Formed in 1965, MPD Ltd arrived at their handle by combining the first name initials of core members Mike Brady, Pete Watson and Danny Finley. The "Ltd" appendage is also appropriate, since this band enjoyed only a short spell, albeit a very exciting and successful one while it lasted.

The band's meteoric rise to popularity is a classic example of serendipitous timing. With really only their friends The Easybeats to be considered as serious rivals, MPD Ltd emerged in a scene which saw The Aztecs embrace a decidedly MOR sound, The Whispers beginning to founder and stagnate, and exciting and innovative new bands like The Twilights and The Masters Apprentices yet to appear on the national musical horizon.

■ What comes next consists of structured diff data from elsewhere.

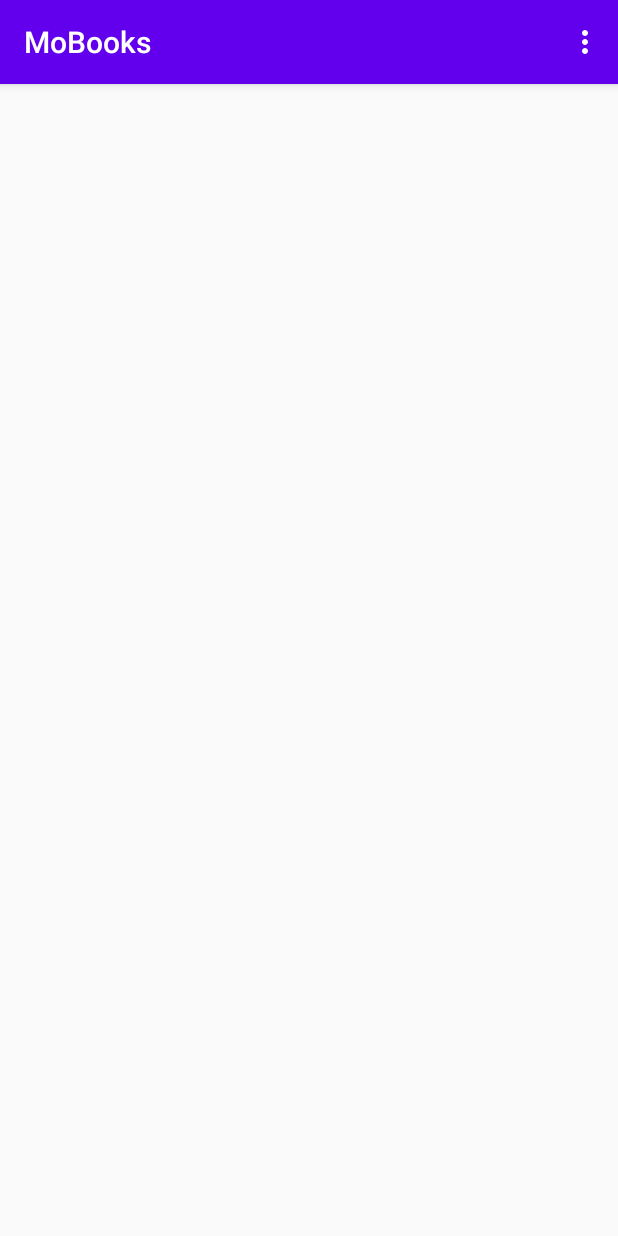
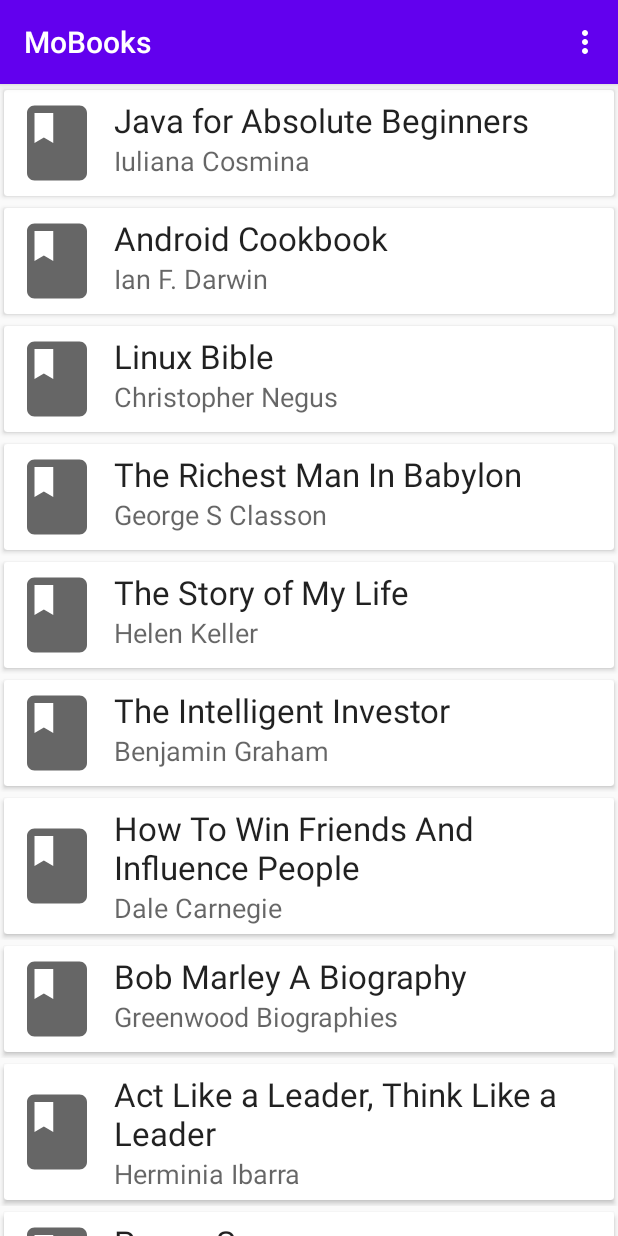
Before and after one commit to Elly-Wenani/MoBooks, an Android app: the screen it shows after launch (MainActivity before the commit, HomeActivity after it), on a phone screen of 412 x 824 dp. Run offline under Robolectric (Android 15) with nearby library versions, the phone set to English and light mode, and no system bars.

Commit message:
Created recyclerview, BooksAdapter and populated recycler view with books

```diff
--- a/app/build.gradle
+++ b/app/build.gradle
@@ -12,6 +12,7 @@ android {
         versionName "1.0"
 
         testInstrumentationRunner "androidx.test.runner.AndroidJUnitRunner"
+        android.defaultConfig.vectorDrawables.useSupportLibrary = true
     }
 
     buildTypes {
--- a/app/src/main/AndroidManifest.xml
+++ b/app/src/main/AndroidManifest.xml
@@ -10,7 +10,7 @@
         android:supportsRtl="true"
         android:theme="@style/AppTheme">
         <activity
-            android:name=".MainActivity"
+            android:name=".HomeActivity"
             android:label="@string/app_name"
             android:theme="@style/AppTheme.NoActionBar">
             <intent-filter>
--- /dev/null
+++ b/app/src/main/java/com/example/mobooks/BooksAdapter.java
@@ -0,0 +1,61 @@
+package com.example.mobooks;
+
+import android.content.Context;
+import android.view.LayoutInflater;
+import android.view.View;
+import android.view.ViewGroup;
+import android.widget.TextView;
+
+import androidx.annotation.NonNull;
+import androidx.recyclerview.widget.RecyclerView;
+
+import java.util.List;
+
+public class BooksAdapter extends RecyclerView.Adapter<BooksAdapter.MyViewHolder> {
+
+    private List<DataManager> mDataset;
+    Context mContext;
+
+    public BooksAdapter(Context mContext, List<DataManager> mDataset) {
+        this.mDataset = mDataset;
+        this.mContext = mContext;
+    }
+
+    public static class MyViewHolder extends RecyclerView.ViewHolder {
+        public TextView tvBookTitle;
+        public TextView tvBookAuthor;
+
+        public MyViewHolder(View itemView) {
+            super(itemView);
+            tvBookTitle = itemView.findViewById(R.id.tvBookTitle);
+            tvBookAuthor = itemView.findViewById(R.id.tvBookAuthor);
+        }
+    }
+
+    // Provide a suitable constructor (depends on the kind of dataset)
+    public BooksAdapter(List<DataManager> myDataset) {
+        mDataset = myDataset;
+    }
+
+    @Override
+    public BooksAdapter.MyViewHolder onCreateViewHolder(ViewGroup parent, int viewType) {
+        View v = LayoutInflater.from(parent.getContext()).inflate(R.layout.item_books_items, parent, false);
+
+        return new MyViewHolder(v);
+    }
+
+    @Override
+    public void onBindViewHolder(@NonNull MyViewHolder holder, int position) {
+
+        DataManager bookTitle = mDataset.get(position);
+        DataManager bookAuthor = mDataset.get(position);
+
+        holder.tvBookTitle.setText(bookTitle.getBookTitle());
+        holder.tvBookAuthor.setText(bookAuthor.getBookAuthor());
+    }
+
+    @Override
+    public int getItemCount() {
+        return mDataset.size();
+    }
+}
--- /dev/null
+++ b/app/src/main/java/com/example/mobooks/DataManager.java
@@ -0,0 +1,25 @@
+package com.example.mobooks;
+
+public class DataManager {
+    public String bookTitle;
+    public String bookAuthor;
+    public int bookImage;
+
+    public DataManager(String bookTitle, String bookAuthor) {
+        this.bookTitle = bookTitle;
+        this.bookAuthor = bookAuthor;
+        this.bookImage = bookImage;
+    }
+
+    public String getBookTitle() {
+        return bookTitle;
+    }
+
+    public String getBookAuthor() {
+        return bookAuthor;
+    }
+
+    public int getBookImage() {
+        return bookImage;
+    }
+}
--- /dev/null
+++ b/app/src/main/java/com/example/mobooks/HomeActivity.java
@@ -0,0 +1,72 @@
+package com.example.mobooks;
+
+import android.os.Bundle;
+
+import androidx.appcompat.app.AppCompatActivity;
+import androidx.appcompat.widget.Toolbar;
+import androidx.recyclerview.widget.LinearLayoutManager;
+import androidx.recyclerview.widget.RecyclerView;
+
+import android.view.Menu;
+import android.view.MenuItem;
+
+import java.util.ArrayList;
+
+public class HomeActivity extends AppCompatActivity{
+
+    private RecyclerView recyclerView;
+    private RecyclerView.Adapter mAdapter;
+    private RecyclerView.LayoutManager layoutManager;
+    //BooksAdapter mAdapter;
+
+    @Override
+    protected void onCreate(Bundle savedInstanceState) {
+        super.onCreate(savedInstanceState);
+        setContentView(R.layout.activity_home);
+        Toolbar toolbar = findViewById(R.id.toolbar);
+        setSupportActionBar(toolbar);
+
+        recyclerView = findViewById(R.id.rvBooks);
+        ArrayList<DataManager> bookTile = new ArrayList<>();
+        bookTile.add(new DataManager("Java for Absolute Beginners", "Iuliana Cosmina"));
+        bookTile.add(new DataManager("Android Cookbook", "Ian F. Darwin"));
+        bookTile.add(new DataManager("Linux Bible", "Christopher Negus"));
+        bookTile.add(new DataManager("The Richest Man In Babylon", "George S Classon"));
+        bookTile.add(new DataManager("The Story of My Life", "Helen Keller"));
+        bookTile.add(new DataManager("The Intelligent Investor", "Benjamin Graham"));
+        bookTile.add(new DataManager("How To Win Friends And Influence People", "Dale Carnegie"));
+        bookTile.add(new DataManager("Bob Marley A Biography", "Greenwood Biographies"));
+        bookTile.add(new DataManager("Act Like a Leader, Think Like a Leader", "Herminia Ibarra"));
+        bookTile.add(new DataManager("Power Score", "Alan Foster"));
+        bookTile.add(new DataManager("I kissed dating goodbye", "Joshua Harris"));
+        bookTile.add(new DataManager("Money with a Mission", "Dr. Leroy Thompson Sr"));
+
+        // use a linear layout manager
+        layoutManager = new LinearLayoutManager(this);
+        recyclerView.setLayoutManager(layoutManager);
+
+        // specify an adapter (see also next example)
+        mAdapter = new BooksAdapter(this, bookTile);
+        recyclerView.setAdapter(mAdapter);
+    }
+
+    @Override
+    public boolean onCreateOptionsMenu(Menu menu) {
+        // Inflate the menu; this adds items to the action bar if it is present.
+        getMenuInflater().inflate(R.menu.menu_main, menu);
+        return true;
+    }
+
+    @Override
+    public boolean onOptionsItemSelected(MenuItem item) {
+
+        int id = item.getItemId();
+
+        //noinspection SimplifiableIfStatement
+        if (id == R.id.action_settings) {
+            return true;
+        }
+
+        return super.onOptionsItemSelected(item);
+    }
+}
--- a/app/src/main/java/com/example/mobooks/MainActivity.java
+++ /dev/null
@@ -1,47 +0,0 @@
-package com.example.mobooks;
-
-import android.os.Bundle;
-
-import com.google.android.material.floatingactionbutton.FloatingActionButton;
-import com.google.android.material.snackbar.Snackbar;
-
-import androidx.appcompat.app.AppCompatActivity;
-import androidx.appcompat.widget.Toolbar;
-
-import android.view.View;
-
-import android.view.Menu;
-import android.view.MenuItem;
-
-public class MainActivity extends AppCompatActivity {
-
-    @Override
-    protected void onCreate(Bundle savedInstanceState) {
-        super.onCreate(savedInstanceState);
-        setContentView(R.layout.activity_main);
-        Toolbar toolbar = findViewById(R.id.toolbar);
-        setSupportActionBar(toolbar);
-    }
-
-    @Override
-    public boolean onCreateOptionsMenu(Menu menu) {
-        // Inflate the menu; this adds items to the action bar if it is present.
-        getMenuInflater().inflate(R.menu.menu_main, menu);
-        return true;
-    }
-
-    @Override
-    public boolean onOptionsItemSelected(MenuItem item) {
-        // Handle action bar item clicks here. The action bar will
-        // automatically handle clicks on the Home/Up button, so long
-        // as you specify a parent activity in AndroidManifest.xml.
-        int id = item.getItemId();
-
-        //noinspection SimplifiableIfStatement
-        if (id == R.id.action_settings) {
-            return true;
-        }
-
-        return super.onOptionsItemSelected(item);
-    }
-}
--- /dev/null
+++ b/app/src/main/res/drawable/ic_baseline_book_24.xml
@@ -0,0 +1,10 @@
+<vector xmlns:android="http://schemas.android.com/apk/res/android"
+    android:width="24dp"
+    android:height="24dp"
+    android:viewportWidth="24"
+    android:viewportHeight="24"
+    android:tint="?attr/colorControlNormal">
+  <path
+      android:fillColor="@android:color/white"
+      android:pathData="M18,2H6c-1.1,0 -2,0.9 -2,2v16c0,1.1 0.9,2 2,2h12c1.1,0 2,-0.9 2,-2V4c0,-1.1 -0.9,-2 -2,-2zM6,4h5v8l-2.5,-1.5L6,12V4z"/>
+</vector>
--- a/app/src/main/res/layout/activity_main.xml
+++ b/app/src/main/res/layout/activity_home.xml
@@ -4,8 +4,8 @@
     xmlns:tools="http://schemas.android.com/tools"
     android:layout_width="match_parent"
     android:layout_height="match_parent"
-    tools:context=".MainActivity">
+    tools:context=".HomeActivity">
 
-    <include layout="@layout/content_main" />
+    <include layout="@layout/content_home" />
 
 </androidx.coordinatorlayout.widget.CoordinatorLayout>
--- a/app/src/main/res/layout/item_books_items.xml
+++ b/app/src/main/res/layout/item_books_items.xml
@@ -5,6 +5,7 @@
     android:layout_height="wrap_content">
 
     <androidx.cardview.widget.CardView
+        android:id="@+id/myCardView"
         android:layout_width="match_parent"
         android:layout_height="wrap_content"
         app:cardPreventCornerOverlap="true"
@@ -15,24 +16,35 @@
             android:layout_width="match_parent"
             android:layout_height="wrap_content">
 
+            <ImageView
+                android:id="@+id/bookImageView"
+                android:layout_width="60dp"
+                android:layout_height="60dp"
+                app:layout_constraintBottom_toBottomOf="parent"
+                app:layout_constraintStart_toStartOf="parent"
+                app:layout_constraintTop_toTopOf="parent"
+                app:srcCompat="@drawable/ic_baseline_book_24" />
+
             <TextView
                 android:id="@+id/tvBookTitle"
                 android:layout_width="0dp"
                 android:layout_height="wrap_content"
+                android:layout_marginStart="8dp"
                 android:text="TextView"
                 android:textAppearance="@style/TextAppearance.AppCompat.Large"
                 app:layout_constraintEnd_toEndOf="parent"
-                app:layout_constraintStart_toStartOf="parent"
+                app:layout_constraintStart_toEndOf="@+id/bookImageView"
                 app:layout_constraintTop_toTopOf="parent" />
 
             <TextView
-                android:id="@+id/tvBookAuther"
+                android:id="@+id/tvBookAuthor"
                 android:layout_width="0dp"
                 android:layout_height="wrap_content"
+                android:layout_marginStart="8dp"
                 android:text="TextView"
                 android:textAppearance="@style/TextAppearance.AppCompat.Medium"
                 app:layout_constraintEnd_toEndOf="parent"
-                app:layout_constraintStart_toStartOf="parent"
+                app:layout_constraintStart_toEndOf="@+id/bookImageView"
                 app:layout_constraintTop_toBottomOf="@+id/tvBookTitle" />
         </androidx.constraintlayout.widget.ConstraintLayout>
     </androidx.cardview.widget.CardView>
--- a/app/src/main/res/menu/menu_main.xml
+++ b/app/src/main/res/menu/menu_main.xml
@@ -1,7 +1,7 @@
 <menu xmlns:android="http://schemas.android.com/apk/res/android"
     xmlns:app="http://schemas.android.com/apk/res-auto"
     xmlns:tools="http://schemas.android.com/tools"
-    tools:context="com.example.mobooks.MainActivity">
+    tools:context="com.example.mobooks.HomeActivity">
     <item
         android:id="@+id/action_settings"
         android:orderInCategory="100"
```
Also changed, not shown: app/src/main/java/com/example/mobooks/BooksRecyclerAdapter.java (deleted, +0 -42 lines), app/src/main/res/navigation/nav_graph.xml (deleted, +0 -28 lines), app/src/main/res/layout/content_home.xml (renamed from app/src/main/res/layout/content_main.xml).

English-born bassist Pete Watson had for some time been a member of the venerable Melbourne instrumental outfit The Phantoms when, by one of those strange quirks of fate, the precocious fifteen year old amateur Mike Brady (also a British immigrant). Mike was playing with a high-school combo called The Hearsemen when he answered an ad for the position of guitarist. The Phantoms were looking for a temporary replacement for guitarist Dave Lincoln, who was on the sick-list, and Mike secured the gig.

Bev Harrell [Australian Artist] - Discography

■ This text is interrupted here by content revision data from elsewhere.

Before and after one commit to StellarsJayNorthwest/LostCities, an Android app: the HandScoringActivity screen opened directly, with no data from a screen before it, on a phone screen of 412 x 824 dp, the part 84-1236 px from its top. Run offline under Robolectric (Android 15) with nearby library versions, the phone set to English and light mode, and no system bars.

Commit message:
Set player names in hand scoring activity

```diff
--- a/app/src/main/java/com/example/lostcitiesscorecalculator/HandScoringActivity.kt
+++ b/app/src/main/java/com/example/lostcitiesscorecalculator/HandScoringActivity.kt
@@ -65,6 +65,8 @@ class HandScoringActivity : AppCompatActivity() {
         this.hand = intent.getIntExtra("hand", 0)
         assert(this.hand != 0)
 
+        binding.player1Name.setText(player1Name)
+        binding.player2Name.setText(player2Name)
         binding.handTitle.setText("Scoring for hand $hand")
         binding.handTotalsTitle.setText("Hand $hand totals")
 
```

Bev Harrell 


Petite (4'9") blonde pop vocalist Bev Harrell was one of the most popular female solo singers in Australia in the late 1960s. Bev began her career on radio, starting out when she was just six in the children's radio talent series Kangaroos on Parade in her hometown of Adelaide, South Australia.

She started performing as a pop vocalist as a hobby in 1965 while she was still at school. She appeared as a guest singer at Adelaide suburban dances with local bands such as The Harts and The Vibrants. In 1966 she joined Barrie McAskill as co-lead singer of the reformed The Clefs, which was led by Tweed Harris (who subsequerntly founded Groove) but when The Clefs relocated to Melbourne later in the year Bev decided to stay in Adelaide. Eventually she was spotted by promoter Ron Tremaine who offered to become her manager. Under his guidance she began to attract more bookings and soon turned professional.

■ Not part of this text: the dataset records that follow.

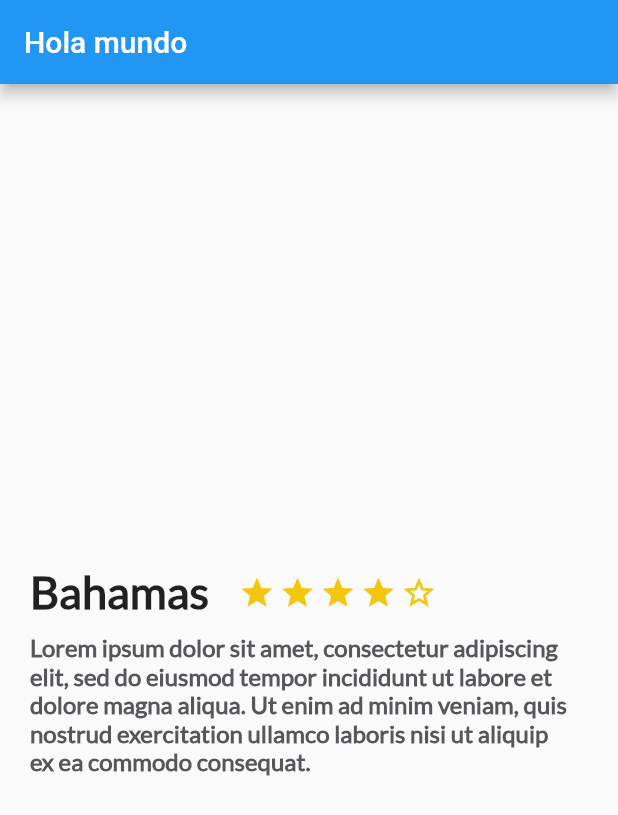
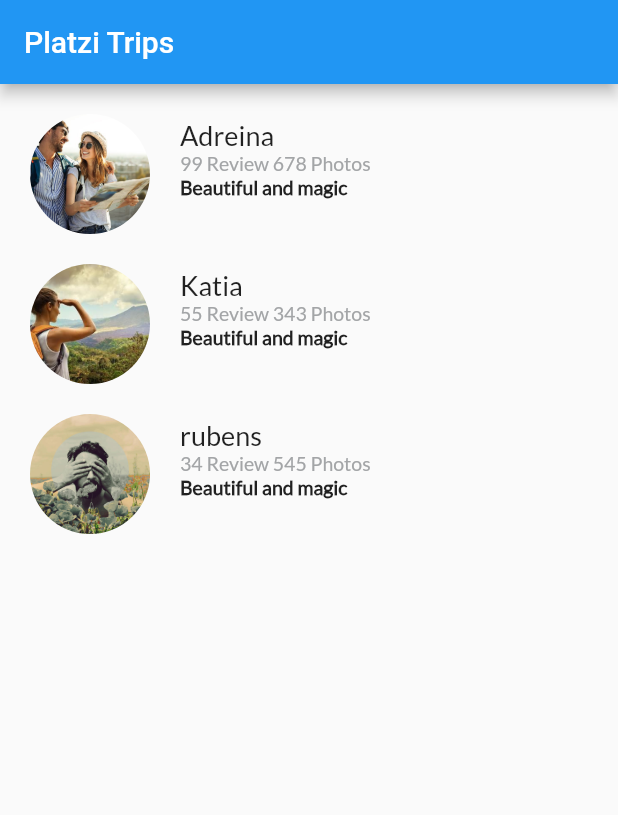
Before and after one commit to RubenToroG/platzi_trips_app, a Flutter app: the screen it shows after launch, on a phone screen of 412 x 824 dp. Shown: the top 815 px of the screen. Run offline on Flutter 3.47's test engine with Material 2 defaults, Android fonts, the phone set to English and light mode, and no system bars.

Commit message:
Seccion de reviews

```diff
--- a/lib/main.dart
+++ b/lib/main.dart
@@ -1,5 +1,6 @@
 import 'package:flutter/material.dart';
 import 'description_place.dart';
+import 'review_list.dart';
 
 void main() {
   runApp(MyApp());
@@ -28,9 +29,10 @@ class MyApp extends StatelessWidget {
         ),
         home: Scaffold(
           appBar: AppBar(
-            title: Text("Hola mundo"),
+            title: Text("Platzi Trips"),
           ),
-          body: new DescriptionPlace("Bahamas", 4, descriptionDummy),
+          //body: new DescriptionPlace("Cali - Colombia", 4, descriptionDummy),
+          body: ReviewList(),
         ));
   }
 }
--- /dev/null
+++ b/lib/review.dart
@@ -0,0 +1,64 @@
+import 'package:flutter/material.dart';
+
+class Review extends StatelessWidget {
+  String pathImage;
+  String name;
+  String details;
+  String comment;
+
+  Review(this.pathImage, this.name, this.details,
+      this.comment); //constructor que recibe el pathImage
+
+  @override
+  Widget build(BuildContext context) {
+    //TODO: implement build
+
+    final userComment = Container(
+      margin: EdgeInsets.only(left: 20.0),
+      child: Text(
+        comment,
+        textAlign: TextAlign.left,
+        style: TextStyle(
+            fontFamily: "Lato", fontSize: 13.0, fontWeight: FontWeight.w900),
+      ),
+    );
+
+    final userInfo = Container(
+      margin: EdgeInsets.only(left: 20.0),
+      child: Text(
+        details,
+        textAlign: TextAlign.left,
+        style: TextStyle(
+            fontFamily: "Lato", fontSize: 13.0, color: Color(0xFFa3a5a7)),
+      ),
+    );
+
+    final userName = Container(
+      margin: EdgeInsets.only(left: 20.0),
+      child: Text(
+        name,
+        textAlign: TextAlign.left,
+        style: TextStyle(fontFamily: "Lato", fontSize: 18.0),
+      ),
+    );
+
+    final userDetails = Column(
+      crossAxisAlignment: CrossAxisAlignment.start,
+      children: <Widget>[userName, userInfo, userComment],
+    );
+
+    final photo = Container(
+      margin: EdgeInsets.only(top: 20.0, left: 20.0),
+      width: 80.0,
+      height: 80.0,
+      decoration: BoxDecoration(
+          shape: BoxShape.circle,
+          image:
+              DecorationImage(fit: BoxFit.cover, image: AssetImage(pathImage))),
+    );
+
+    return Row(
+      children: <Widget>[photo, userDetails],
+    );
+  }
+}
--- /dev/null
+++ b/lib/review_list.dart
@@ -0,0 +1,21 @@
+import 'package:flutter/material.dart';
+import 'review.dart';
+
+class ReviewList extends StatelessWidget {
+  @override
+  Widget build(BuildContext context) {
+    //TODO: implement build
+
+    return Column(
+      crossAxisAlignment: CrossAxisAlignment.start,
+      children: <Widget>[
+        new Review("assets/img/photo.jpg", "Adreina", "99 Review 678 Photos",
+            "Beautiful and magic"),
+        new Review("assets/img/photo3.jpg", "Katia", "55 Review 343 Photos",
+            "Beautiful and magic"),
+        new Review("assets/img/photo2.jpg", "rubens", "34 Review 545 Photos",
+            "Beautiful and magic")
+      ],
+    );
+  }
+}
--- a/pubspec.yaml
+++ b/pubspec.yaml
@@ -46,8 +46,7 @@ flutter:
 
   # To add assets to your application, add an assets section, like this:
   assets:
-    - img/spacex.jpg
-  #   - images/a_dot_ham.jpeg
+    - assets/img/
 
   # An image asset can refer to one or more resolution-specific "variants", see
   # https://flutter.dev/assets-and-images/#resolution-aware.
```
Also changed, not shown: assets/img/photo.jpg (added), assets/img/photo2.jpg (added), assets/img/photo3.jpg (added), img/spacex.jpg (deleted).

In the mid-'60s Bev moved to Australia's pop mecca, Melbourne, with her new manager and boyfriend, Adelaide accountant Daryl Sambell, and she soon became a regular on television pop shows including Bandstand and Kommotion. After signing with EMI Bev recorded eight Singles for their HMV label and five for their Columbia label. Many of Bev's EMI releases were produced by David Mackay, who also produced Johnny Farnham and The Twilights.

Her debut single was a cover of "What Am I Doing Here with You?" (b/w "You Really Didn't Mean It"). The A-side, originally a hit for Johnny Rivers, was written by singer-songwriter-producer P.F. Sloan; his pop career went back to the late 1950s and he also scored major hits as a writer (with partner Steve Barri) including Barry McGuire's "Eve Of Destruction" and Rivers' "Secret Agent Man" (which was also inimitably covered by DEVO). Many of Sloan's songs have been widely covered, including some done by Australian acts -- "Anywhere The Girls Are" was covered by Ol' 55, Surfin' Craze was covered by The Silhouettes and "These Are Bad Times (For Me And My Baby)" was covered by The Groop.

Bev's debut was released in late 1966, and it became a national Top Ten hit, charting in most cities in January 1967, reaching #6 in Sydney, #10 in Melbourne, #5 in Brisbane and #1 in Bev's hometown of Adelaide. It also earned her the prestigious "Best Australian Female Vocal" award in the 1966 Australian Record Awards.

Sunday, June 6, 2021

The Doors - Discography

The Doors


The Doors, one of the most influential and controversial rock bands of the 1960s, were formed in Los Angeles in 1965 by UCLA film students Ray Manzarek, keyboards, and Jim Morrison, vocals with drummer John Densmore and guitarist Robby Krieger. The group never added a bass player, and their sound was dominated by Manzarek's electric organ work and Morrison's deep, sonorous voice, with which he sang and intoned his highly poetic lyrics. The group signed to Elektra Records in 1966 and released its first album, The Doors, featuring the hit "Light My Fire" in 1967.